The software graphics indicate at any moment whether you are in the green zone, which is the highest coherence, the blue zone, which is less coherent, and the red zone, which means the heart rate fluctuations are irregular. The graphics are fun, showing the zones and graphs in real time.
The instructions are to gently focus on the area of the heart, then begin to breathe into and out of the heart, and then to hold a positive feeling, such as one of gratitude. The idea is that when we do this, our heart rate fluctuations become more regular and we become more grounded. HeartMath Institute has some really interesting ideas about coherence on a personal as well as global level. I encourage you to check their website if you're interested in learning more.

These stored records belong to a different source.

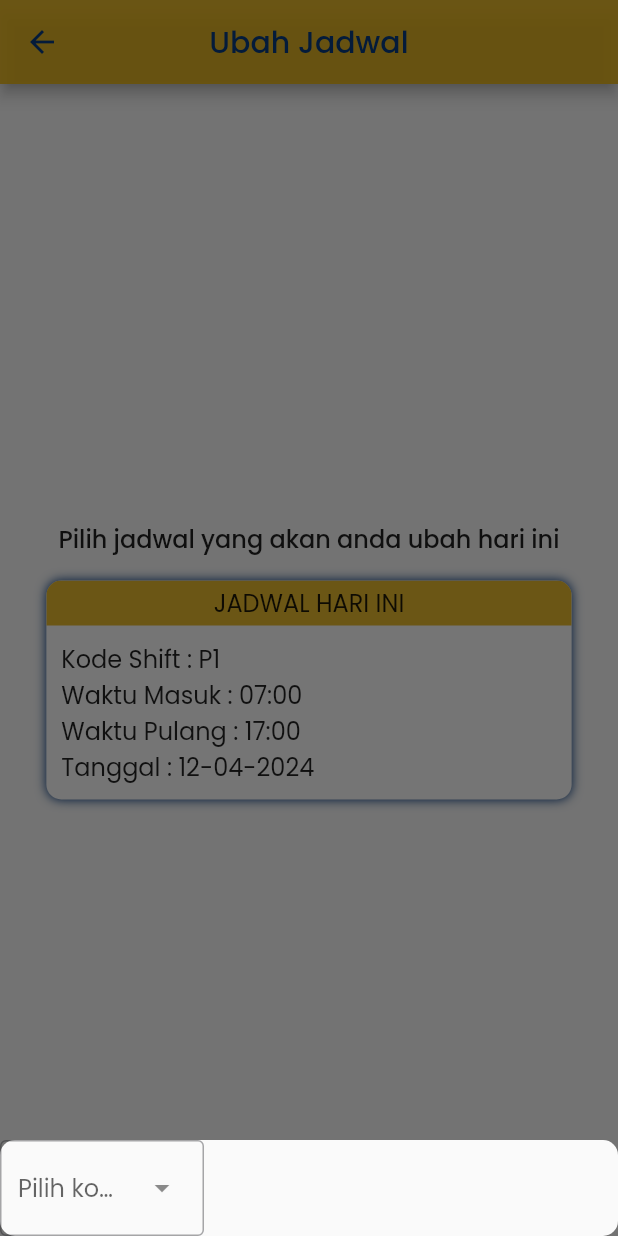
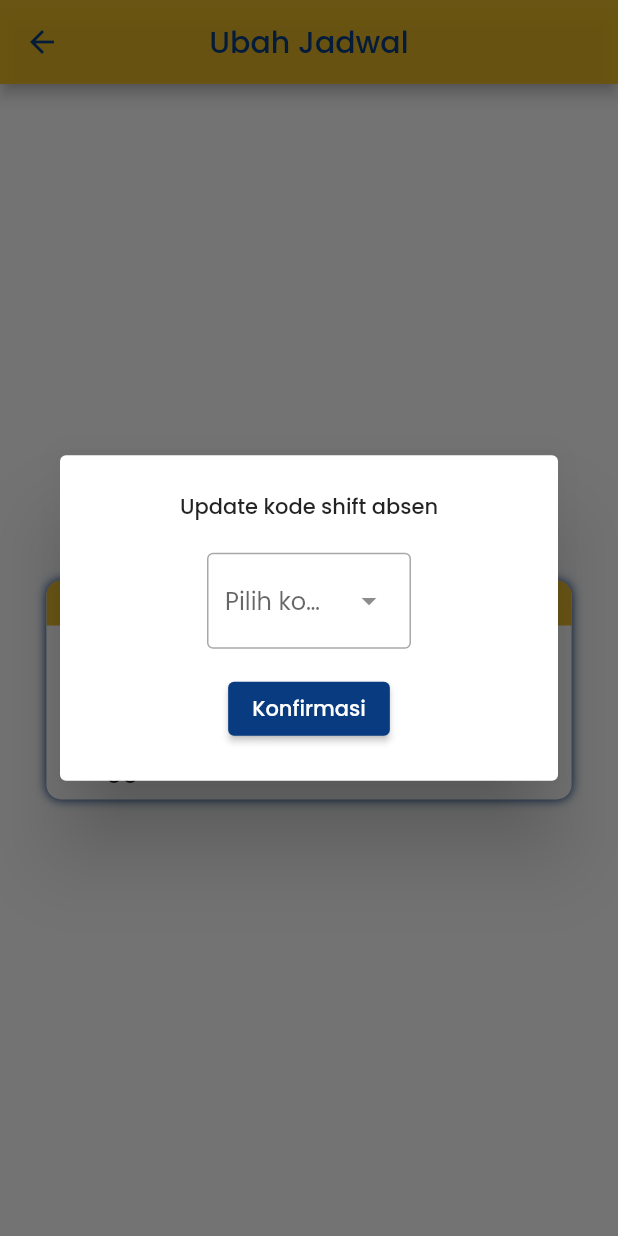
Before and after one commit to TomiSaputraa/FrontendAbsensiRSUD, a Flutter app: the JadwalScreen screen opened directly, after a tap on "JADWAL HARI INI", on a phone screen of 412 x 824 dp. Run offline on Flutter 3.47's test engine with Material 2 defaults, Android fonts, the phone set to English and light mode, and no system bars; our stand-ins replace dio, flutter_secure_storage, flutter_svg, geolocator, google_fonts, image_picker and 2 more; missing offline and left inert: dart:ffi; accounts and stored records are empty; network calls fail; project files that could hold a hidden picture were left out.

Commit message:
upadte jadwal

```diff
--- a/lib/model/absensi_model.dart
+++ b/lib/model/absensi_model.dart
@@ -3,17 +3,19 @@ class AbsensiModel {
     required this.absensi,
   });
 
-  final Absensi? absensi;
+  final List<Absensi> absensi;
 
   factory AbsensiModel.fromJson(Map<String, dynamic> json) {
     return AbsensiModel(
-      absensi:
-          json["Absensi"] == null ? null : Absensi.fromJson(json["Absensi"]),
+      absensi: json["Absensi"] == null
+          ? []
+          : List<Absensi>.from(
+              json["Absensi"]!.map((x) => Absensi.fromJson(x))),
     );
   }
 
   Map<String, dynamic> toJson() => {
-        "Absensi": absensi?.toJson(),
+        "Absensi": absensi.map((x) => x?.toJson()).toList(),
       };
 }
 
@@ -42,11 +44,11 @@ class Absensi {
   final String? waktuMasuk;
   final String? waktuPulang;
   final String? telatMasuk;
-  final dynamic telatPulang;
+  final String? telatPulang;
   final String? latitudeMasuk;
   final String? longitudeMasuk;
   final String? latitudePulang;
-  final String? longitudePulang;
+  final dynamic longitudePulang;
   final String? fotoMasuk;
   final String? statusHadir;
 
--- a/lib/repositories/absensi_repositories.dart
+++ b/lib/repositories/absensi_repositories.dart
@@ -1,3 +1,5 @@
+import 'dart:convert';
+import 'dart:ffi';
 import 'dart:io';
 
 import 'package:absensi_mattaher/model/absensi_model.dart';
@@ -78,6 +80,7 @@ class AbsensiRepositories {
   }
 
   Future<AbsensiModel> getLastAbsensi() async {
+    try {
       String? token = await DataBase().storageGetString('token');
       Uri url = Uri.parse(checkLastAbsensi);
 
@@ -88,8 +91,38 @@ class AbsensiRepositories {
 
       if (response.statusCode == 200) {
         return AbsensiModel.fromJson(response.data);
+      } else if (response.statusCode == 401) {
+        throw Exception("Sesi login telah berakhir");
       } else {
         throw Exception("Gagal mendapatkan data absensi");
       }
+    } on DioException catch (e) {
+      throw Exception(e);
     }
   }
+
+  Future updateAbsensi({int? idAbsen, String? kodeShift}) async {
+    String? token = await DataBase().storageGetString('token');
+    Uri url = Uri.parse(absensiUrl + idAbsen.toString());
+
+    Map<String, dynamic> data = <String, dynamic>{
+      "kode_shift": kodeShift,
+    };
+
+    var response = await dio.put(
+      url.toString(),
+      data: data,
+      options: Options(
+        headers: {
+          'Authorization': 'Bearer $token',
+        },
+      ),
+    );
+
+    if (response.statusCode == 200) {
+      print("Update Absensi berhasil: ${response.data}");
+    } else {
+      print("Absensi gagal: ${response.statusCode}");
+    }
+  }
+}
--- a/lib/ui/screens/user/absen/absen_screen.dart
+++ b/lib/ui/screens/user/absen/absen_screen.dart
@@ -195,6 +195,8 @@ class _AbsenPageState extends State<AbsenPage> {
                   if (mounted) {
                     DataBase().prefRemoveToken("latitude");
                     DataBase().prefRemoveToken("longtitude");
+                    UiUtils.setSnackbar(context,
+                        text: "Absen baru berhasil dibaur");
                     Navigator.pop(context);
                   }
                 } catch (e) {
--- a/lib/ui/screens/user/home/home_screen.dart
+++ b/lib/ui/screens/user/home/home_screen.dart
@@ -52,7 +52,7 @@ class _HomeScreenState extends State<HomeScreen> {
     _absensi!.then(
       (absensi) {
         DateTime waktuMasuk =
-            DateTime.parse(absensi.absensi!.tanggalAbsensi.toString());
+            DateTime.parse(absensi.absensi[0].tanggalAbsensi.toString());
         DateFormat format = DateFormat('dd-MM-yyyy');
         String formatedDate = format.format(waktuMasuk); //result : 04-03-2024
         // print("absensi function ${formatedDate}");
@@ -60,8 +60,8 @@ class _HomeScreenState extends State<HomeScreen> {
         // pengecekan apakah ada tanggal absensi yang sama saat ini dengan tanggal sistem
         if (formatedDate == _curentDateTime) {
           setState(() {
-            _jamMasuk = absensi.absensi!.waktuMasuk.toString();
-            _waktuPulang = absensi.absensi!.waktuPulang.toString();
+            _jamMasuk = absensi.absensi[0].waktuMasuk.toString();
+            _waktuPulang = absensi.absensi[0].waktuPulang.toString();
           });
         }
       },
--- a/lib/ui/screens/user/jadwal/jadwal_screen.dart
+++ b/lib/ui/screens/user/jadwal/jadwal_screen.dart
@@ -1,8 +1,28 @@
+import 'package:absensi_mattaher/model/absensi_model.dart';
+import 'package:absensi_mattaher/repositories/absensi_repositories.dart';
 import 'package:absensi_mattaher/ui/widgets/appbar.dart';
+import 'package:absensi_mattaher/ui/widgets/konfirmasi_button.dart';
 import 'package:absensi_mattaher/utils/constants/constants.dart';
+import 'package:absensi_mattaher/utils/ui_utils.dart';
+import 'package:dio/dio.dart';
 import 'package:flutter/material.dart';
+import 'package:intl/intl.dart';
+import 'package:nb_utils/nb_utils.dart';
 
 import '../../../styles/colors.dart';
+
+const List<String> list = <String>[
+  'L',
+  'P1',
+  'P2',
+  'J',
+  'J1',
+  'SB',
+  'SB1',
+  'SB3',
+  'S1',
+  'N'
+];
 
 class JadwalScreen extends StatefulWidget {
   const JadwalScreen({super.key});
@@ -11,8 +31,57 @@ class JadwalScreen extends StatefulWidget {
 }
 
 class _JadwalScreenState extends State<JadwalScreen> {
-  static const List<String> list = <String>['One', 'Two', 'Three', 'Four'];
+  // static const List<String> list = <String>['One', 'Two', 'Three', 'Four'];
   String dropdownValue = list.first;
+
+  final AbsensiRepositories _absensiRepositories = AbsensiRepositories();
+  Future<AbsensiModel>? _absensi;
+  String? _curentDateTime;
+  int idAbsensi = 0;
+  String kodeShift = "";
+  String _jamMasuk = "-";
+  String _waktuPulang = "-";
+  String tanggalAbsen = "";
+
+  @override
+  void initState() {
+    super.initState();
+    _absensi = _absensiRepositories.getLastAbsensi();
+    getCurrentDate();
+    getHourAbsesi();
+  }
+
+  void getCurrentDate() {
+    DateTime now = DateTime.now();
+    String formatDate =
+        "${now.day.toString().padLeft(2, "0")}-${now.month.toString().padLeft(2, "0")}-${now.year}";
+    setState(() {
+      _curentDateTime = formatDate;
+    });
+  }
+
+  void getHourAbsesi() {
+    _absensi!.then(
+      (absensi) {
+        DateTime waktuMasuk =
+            DateTime.parse(absensi.absensi[0].tanggalAbsensi.toString());
+        DateFormat format = DateFormat('dd-MM-yyyy');
+        String formatedDate = format.format(waktuMasuk); //result : 04-03-2024
+        // print("absensi function ${formatedDate}");
+
+        // pengecekan apakah ada tanggal absensi yang sama saat ini dengan tanggal sistem
+        if (formatedDate == _curentDateTime) {
+          setState(() {
+            idAbsensi = absensi.absensi[0].idAbsensi!.toInt();
+            kodeShift = absensi.absensi[0].kodeShift.toString();
+            _jamMasuk = absensi.absensi[0].waktuMasuk.toString();
+            _waktuPulang = absensi.absensi[0].waktuPulang.toString();
+            tanggalAbsen = absensi.absensi[0].tanggalAbsensi.toString();
+          });
+        }
+      },
+    );
+  }
 
   @override
   Widget build(BuildContext context) {
@@ -32,25 +101,33 @@ class _JadwalScreenState extends State<JadwalScreen> {
             const SizedBox(height: 16),
             GestureDetector(
               onTap: () {
-                // const UbahJadwalScreen().launch(context);
-                showModalBottomSheet(
+                showDialog(
                   context: context,
-                  enableDrag: true,
-                  isDismissible: true,
-                  useSafeArea: true,
-                  isScrollControlled: true,
-                  shape: RoundedRectangleBorder(
-                      borderRadius: BorderRadius.circular(10)),
-                  builder: (_) => DropdownMenu<String>(
+                  builder: (BuildContext context) {
+                    return AlertDialog(
+                      title: Text(
+                        "Update kode shift absen",
+                        style: kTextStyle.copyWith(fontSize: 14),
+                        textAlign: TextAlign.center,
+                      ),
+                      content: SizedBox(
+                        width: MediaQuery.of(context).size.width * 0.8,
+                        child: Column(
+                          mainAxisAlignment: MainAxisAlignment.center,
+                          mainAxisSize: MainAxisSize
+                              .min, // auto height content secara vertikal
+                          children: [
+                            DropdownMenu<String>(
                               hintText: "Pilih kode shift baru",
                               textStyle: kTextStyle,
-                    // initialSelection: list.first,
+                              initialSelection: kodeShift,
                               onSelected: (String? value) {
                                 setState(() {
                                   dropdownValue = value!;
                                 });
                               },
-                    dropdownMenuEntries: list.map<DropdownMenuEntry<String>>(
+                              dropdownMenuEntries:
+                                  list.map<DropdownMenuEntry<String>>(
                                 (String value) {
                                   return DropdownMenuEntry<String>(
                                     value: value,
@@ -59,6 +136,31 @@ class _JadwalScreenState extends State<JadwalScreen> {
                                 },
                               ).toList(),
                             ),
+                            const SizedBox(height: 16),
+                            wKonfirmasiButton(function: () async {
+                              try {
+                                await _absensiRepositories.updateAbsensi(
+                                    kodeShift: dropdownValue,
+                                    idAbsen: idAbsensi);
+
+                                if (mounted) {
+                                  UiUtils.setSnackbar(context,
+                                      text: "Update kode shift berhasil");
+                                  Navigator.pop(context);
+                                }
+                              } on DioException catch (e) {
+                                UiUtils.setSnackbar(
+                                  context,
+                                  text:
+                                      "${e.response!.statusCode.toString()} : Waktu login sudah berakhir",
+                                );
+                              }
+                            }),
+                          ],
+                        ),
+                      ),
+                    );
+                  },
                 );
               },
               child: Container(
@@ -68,7 +170,7 @@ class _JadwalScreenState extends State<JadwalScreen> {
                   color: Colors.white,
                   boxShadow: const [
                     BoxShadow(
-                      color: Color(0xFF083B7F),
+                      color: kPrimaryColor,
                       blurRadius: 5,
                       offset: Offset(0, 0),
                     ),
@@ -94,13 +196,13 @@ class _JadwalScreenState extends State<JadwalScreen> {
                         child: Column(
                           crossAxisAlignment: CrossAxisAlignment.start,
                           children: [
-                            Text("Kode Shift : P1",
+                            Text("Kode Shift : $kodeShift",
                                 style: kTextStyle.copyWith(fontSize: 16)),
-                            Text("Waktu Masuk : 07:00",
+                            Text("Waktu Masuk : $_jamMasuk",
                                 style: kTextStyle.copyWith(fontSize: 16)),
-                            Text("Waktu Pulang : 17:00",
+                            Text("Waktu Pulang : $_waktuPulang",
                                 style: kTextStyle.copyWith(fontSize: 16)),
-                            Text("Tanggal : 12-04-2024",
+                            Text("Tanggal : $tanggalAbsen",
                                 style: kTextStyle.copyWith(fontSize: 16)),
                           ],
                         ),
```
Lines whose indentation alone changed are shown as unchanged.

I've been using this software for about 3 months and I'm still amazed at how quickly and easily it knows when my mind is starting to wander. I will be sitting at my computer breathing into my heart, at green, just breathing, and then my mind will start to jump around and pretty soon the bar moves over to blue, or maybe the red. As I bring my attention back to my heart the bar moves back to the green. It works much like other biofeedback tools, but the technology is very sensitive. It's really fun watching how I can shift my attention and instantaneously affect my heart rate.
I've started using heart-focused breathing in my meditation, without the computer software but just practicing the three steps: focusing on the area of my heart, breathing into and out of the heart, and holding a thought of caring or gratitude. What I've noticed is that, like other techniques, it's a great way to quiet my mind and enter into a state of relaxation and body awareness. When I practice heart-focused breathing, I can feel myself letting go of the striving of the particular moment. In that space, no condition is better or more desirable than another; I'm not as limited by my preconceptions; my body exists as a vehicle to experience creation unfolding in perfection, as it always is despite what the mind might be thinking. With heart-focused breathing I see the small, fleeting nature of my thoughts and know they need no response; they are not me.
A few minutes spent spent in touch with that quiet, never-ending part of myself that knows everything and needs nothing is a healing beyond words.
May this tool be a blessing. . .